Mount Vernon News
 
 

By Mount Vernon News
March 13, 2012 10:51 am EDT

 

FREDERICKTOWN — The generation gap in Fredericktown has been bridged — at least between a select group of senior citizens and pupils in Joanne Streby’s kindergarten class — by a cooperative quilting project.

The Nifty Needlers sewing group connected with the Senior Activity Center wanted to work on a community project, and decided to include the school in the activity.

Needler Betty Thompson created 12 animal characters based on children’s handprints; nine were chosen for the individual pupil’s quilt. Using fabric and backing donated by the members, the Needlers then cut 250 muslin squares and ironed freezer paper in the back of each square to make the fabric easier to color, then traced each character onto one of the squares. Sashing and borders were cut from fabric donated by Art Dremann in memory of his wife Bev Dremann, a long-time kindergarten teacher at Fredericktown.

The children then colored the pictures, nine apiece, with crayons donated by group members and Pat Catan’s Craft Center. The first block for each quilt was a handprint of the teacher with the student’s handprint on top. It also included Mrs. Streby’s name as well as the student’s name. Some of the pupils added their own touches to the squares, adding details such as grass, a dog’s name or a sun.

Back at the senior center, and in their homes, the Needlers set the colors with heat. They sewed the blocks together and added the batting, backing, sashing to make a “quilt sandwich” and added yarn ties in preparation for tying.

On the final day in the classroom, the Nifty Needlers, plus Art Dremann, several parents, teachers and high school volunteers came together to help the pupils knot the quilts, tying six knots in each quilt block, and the project was complete.
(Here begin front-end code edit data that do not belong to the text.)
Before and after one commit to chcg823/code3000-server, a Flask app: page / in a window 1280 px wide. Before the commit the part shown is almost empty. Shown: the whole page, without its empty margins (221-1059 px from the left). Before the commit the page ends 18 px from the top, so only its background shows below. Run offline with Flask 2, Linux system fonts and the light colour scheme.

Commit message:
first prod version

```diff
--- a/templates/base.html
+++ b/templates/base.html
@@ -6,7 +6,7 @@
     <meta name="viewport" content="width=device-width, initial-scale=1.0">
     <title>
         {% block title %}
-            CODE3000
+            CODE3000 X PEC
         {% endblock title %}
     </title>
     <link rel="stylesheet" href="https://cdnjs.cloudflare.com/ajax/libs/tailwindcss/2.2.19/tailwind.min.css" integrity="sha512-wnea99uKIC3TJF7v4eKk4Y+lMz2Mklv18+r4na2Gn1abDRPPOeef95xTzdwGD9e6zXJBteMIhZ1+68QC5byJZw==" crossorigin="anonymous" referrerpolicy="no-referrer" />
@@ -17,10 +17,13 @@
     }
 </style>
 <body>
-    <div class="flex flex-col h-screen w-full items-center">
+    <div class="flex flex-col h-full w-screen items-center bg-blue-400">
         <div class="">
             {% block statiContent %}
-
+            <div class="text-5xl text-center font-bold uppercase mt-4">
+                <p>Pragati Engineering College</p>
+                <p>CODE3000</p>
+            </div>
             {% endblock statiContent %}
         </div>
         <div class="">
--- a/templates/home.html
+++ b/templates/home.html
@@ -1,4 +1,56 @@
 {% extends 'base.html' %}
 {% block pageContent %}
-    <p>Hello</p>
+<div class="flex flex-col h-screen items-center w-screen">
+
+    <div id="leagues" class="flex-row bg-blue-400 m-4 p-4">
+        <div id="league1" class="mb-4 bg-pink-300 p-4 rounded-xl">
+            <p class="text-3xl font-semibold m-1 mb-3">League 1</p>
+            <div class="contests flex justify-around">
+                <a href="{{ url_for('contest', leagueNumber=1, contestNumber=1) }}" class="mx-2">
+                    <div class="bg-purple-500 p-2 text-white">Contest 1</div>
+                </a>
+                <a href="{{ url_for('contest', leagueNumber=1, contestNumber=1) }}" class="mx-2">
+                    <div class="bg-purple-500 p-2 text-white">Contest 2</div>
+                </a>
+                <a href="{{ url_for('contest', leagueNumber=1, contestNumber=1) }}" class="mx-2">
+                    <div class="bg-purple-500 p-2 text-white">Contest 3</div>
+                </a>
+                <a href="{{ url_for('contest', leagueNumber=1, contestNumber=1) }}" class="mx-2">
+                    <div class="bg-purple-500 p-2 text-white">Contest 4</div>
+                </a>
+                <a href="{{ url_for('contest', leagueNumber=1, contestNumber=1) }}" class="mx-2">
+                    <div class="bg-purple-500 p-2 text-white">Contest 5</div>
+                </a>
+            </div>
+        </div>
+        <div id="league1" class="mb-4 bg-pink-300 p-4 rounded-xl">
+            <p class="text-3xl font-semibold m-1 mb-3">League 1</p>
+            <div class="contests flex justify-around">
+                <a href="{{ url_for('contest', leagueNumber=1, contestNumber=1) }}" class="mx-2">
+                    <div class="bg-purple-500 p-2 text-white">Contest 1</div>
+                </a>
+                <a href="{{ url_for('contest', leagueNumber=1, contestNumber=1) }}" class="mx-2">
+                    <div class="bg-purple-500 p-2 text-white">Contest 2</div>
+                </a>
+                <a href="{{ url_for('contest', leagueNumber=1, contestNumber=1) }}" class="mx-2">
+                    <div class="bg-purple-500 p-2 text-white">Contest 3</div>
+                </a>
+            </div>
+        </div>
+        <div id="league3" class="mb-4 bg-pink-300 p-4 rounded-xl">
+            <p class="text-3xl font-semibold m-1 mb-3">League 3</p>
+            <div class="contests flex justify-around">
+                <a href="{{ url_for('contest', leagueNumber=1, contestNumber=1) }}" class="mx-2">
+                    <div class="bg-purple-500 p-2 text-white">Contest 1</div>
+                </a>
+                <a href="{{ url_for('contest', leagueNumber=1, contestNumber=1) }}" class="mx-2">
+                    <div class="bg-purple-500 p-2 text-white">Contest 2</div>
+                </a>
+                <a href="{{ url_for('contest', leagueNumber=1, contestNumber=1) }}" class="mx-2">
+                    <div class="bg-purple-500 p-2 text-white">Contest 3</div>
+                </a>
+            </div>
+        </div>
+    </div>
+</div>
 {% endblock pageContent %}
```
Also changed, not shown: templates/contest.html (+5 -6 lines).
Project co-chairman Eleanor Bowlus said the students were more enthusiastic about the project than she expected, and she commented on the wide range of abilities demonstrated by the pupils.

“Kindergarten teachers have a huge challenge,” Bowlus added.
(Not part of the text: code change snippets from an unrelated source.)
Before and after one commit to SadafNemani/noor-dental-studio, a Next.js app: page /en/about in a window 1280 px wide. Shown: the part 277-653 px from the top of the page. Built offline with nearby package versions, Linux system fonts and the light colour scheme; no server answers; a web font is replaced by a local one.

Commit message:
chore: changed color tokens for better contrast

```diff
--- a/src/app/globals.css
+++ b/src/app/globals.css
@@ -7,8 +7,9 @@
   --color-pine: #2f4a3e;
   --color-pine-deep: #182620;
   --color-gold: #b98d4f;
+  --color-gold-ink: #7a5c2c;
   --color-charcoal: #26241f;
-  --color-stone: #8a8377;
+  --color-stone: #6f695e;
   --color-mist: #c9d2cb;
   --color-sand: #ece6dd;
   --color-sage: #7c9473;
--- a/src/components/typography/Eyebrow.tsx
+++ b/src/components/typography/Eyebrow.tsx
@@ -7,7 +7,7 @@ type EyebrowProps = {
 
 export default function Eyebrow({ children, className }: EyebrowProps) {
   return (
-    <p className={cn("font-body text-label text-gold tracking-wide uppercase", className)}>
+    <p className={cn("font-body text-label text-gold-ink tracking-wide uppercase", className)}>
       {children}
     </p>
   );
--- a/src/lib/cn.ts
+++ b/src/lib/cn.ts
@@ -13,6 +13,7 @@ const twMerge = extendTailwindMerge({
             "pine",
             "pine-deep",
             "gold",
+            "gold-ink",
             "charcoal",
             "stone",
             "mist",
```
Streby asked the children what they liked best about the quilt project. Several said the coloring, several said the knotting.
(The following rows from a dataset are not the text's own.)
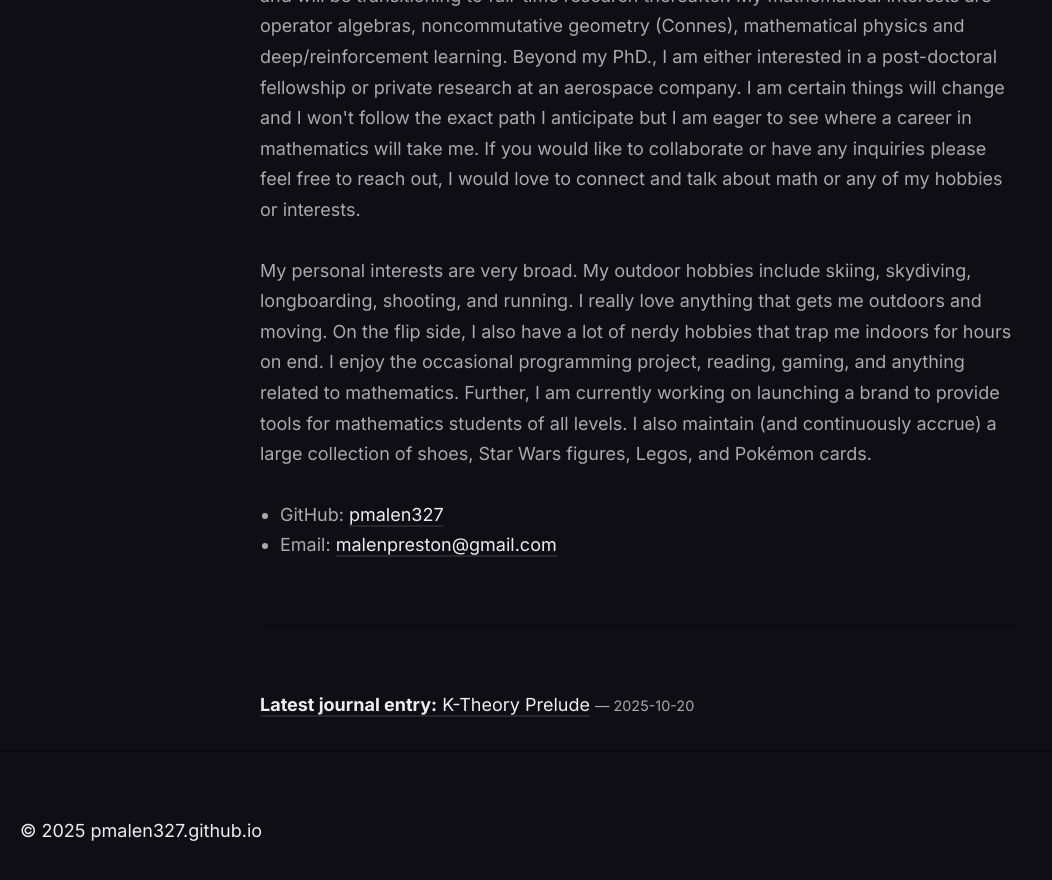
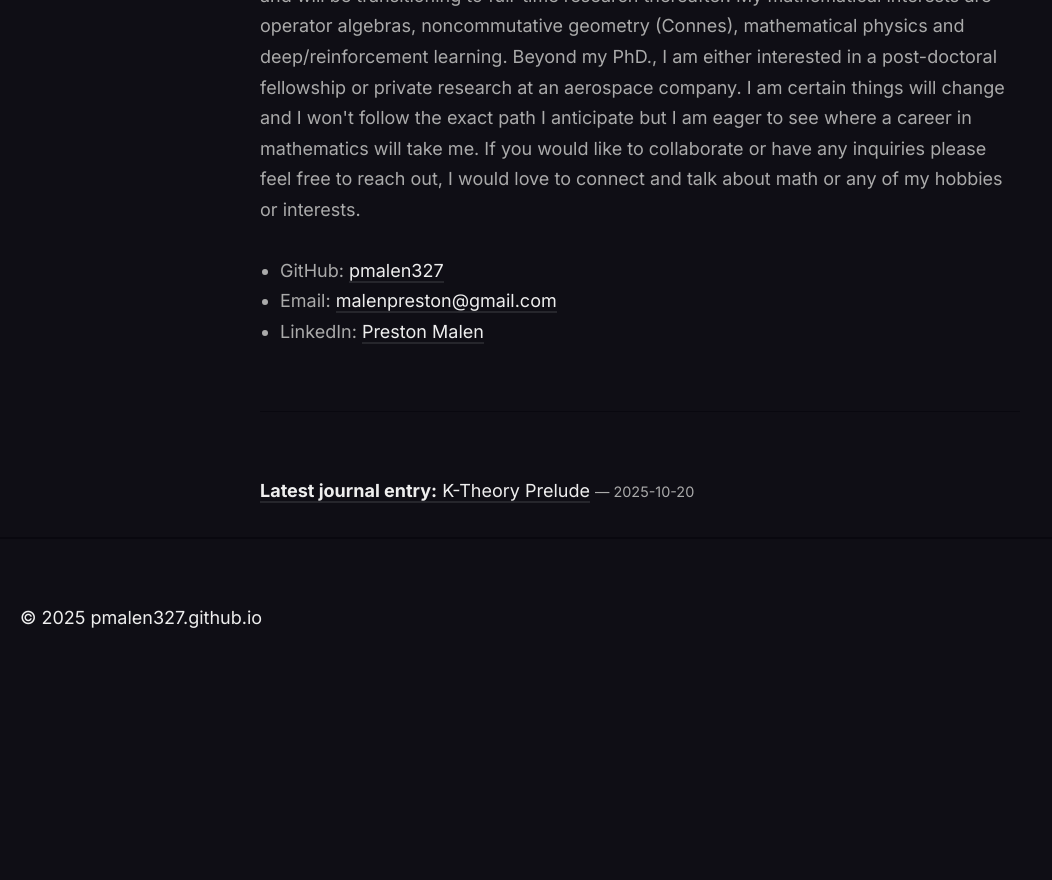
Before and after one commit to pmalen327/pmalen327.github.io, a Jekyll site: the page built from index.html, in a window 1280 px wide and 900 px high, scrolled down 880 px. Shown: the top 880 px of the window, without its empty margins (0-1052 px from the left). Built offline with Jekyll 4.4.1, drawn with Linux system fonts in a browser that asks for light colours; the list of posts is cut into pages by our own code; after the commit the page ends 1578 px from its top, so only the background shows below that.

Commit message:
quick push

```diff
--- a/index.html
+++ b/index.html
@@ -26,24 +26,12 @@ nav: home
                 to reach out, I would love to connect and talk about math or any
                 of my hobbies or interests.
             </p>
-
-            <p>
-                My personal interests are very broad. My outdoor hobbies include
-                skiing, skydiving, longboarding, shooting, and running. I really
-                love anything that gets me outdoors and moving. On the flip side,
-                I also have a lot of nerdy hobbies that trap me indoors for hours
-                on end. I enjoy the occasional programming project, reading, gaming,
-                and anything related to mathematics. Further, I am currently working
-                on launching a brand to provide tools for mathematics students of
-                all levels. I also maintain (and continuously accrue) a large collection
-                of shoes, Star Wars figures, Legos, and Pokémon cards.
-            </p>
         </section>
 
 <ul>
   <li>GitHub: <a href="https://github.com/pmalen327">pmalen327</a></li>
   <li>Email: <a href="mailto:malenpreston@gmail.com">malenpreston@gmail.com</a></li>
-  <!-- <li>CV: <a href="/assets/cv.pdf">PDF</a></li> -->
+  <li>LinkedIn: <a href="https://www.linkedin.com/in/preston-malen-m-s-500b1613b/">Preston Malen</a></li>
 </ul>
 
 <hr>
```
Also changed, not shown: bio.html (+11 -4 lines).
“They enjoyed getting to know our quilting friends from the Nifty Needlers,” Streby added. “Cole said his quilt is on his closet door. Kylie said she curls up under hers.”

The Nifty Needlers include: Barbara McIntyre, Carolyn Ewers, Bowlus, Thompson, Mavis Hammond, B.J. Hules, Fran Walsh, Patty Hoar and Judy Divelbiss, who provided information about the project. Another Fredericktown quilter, Dorothy Stiles, volunteered to help with the sewing.


Contact
Email

Rules: Please keep your comments smart and civil. Don’t attack other commenters personally and keep your language decent.
Copyright 2009 The Associated Press. All rights reserved. This material may not be published, broadcast, rewritten or redistributed.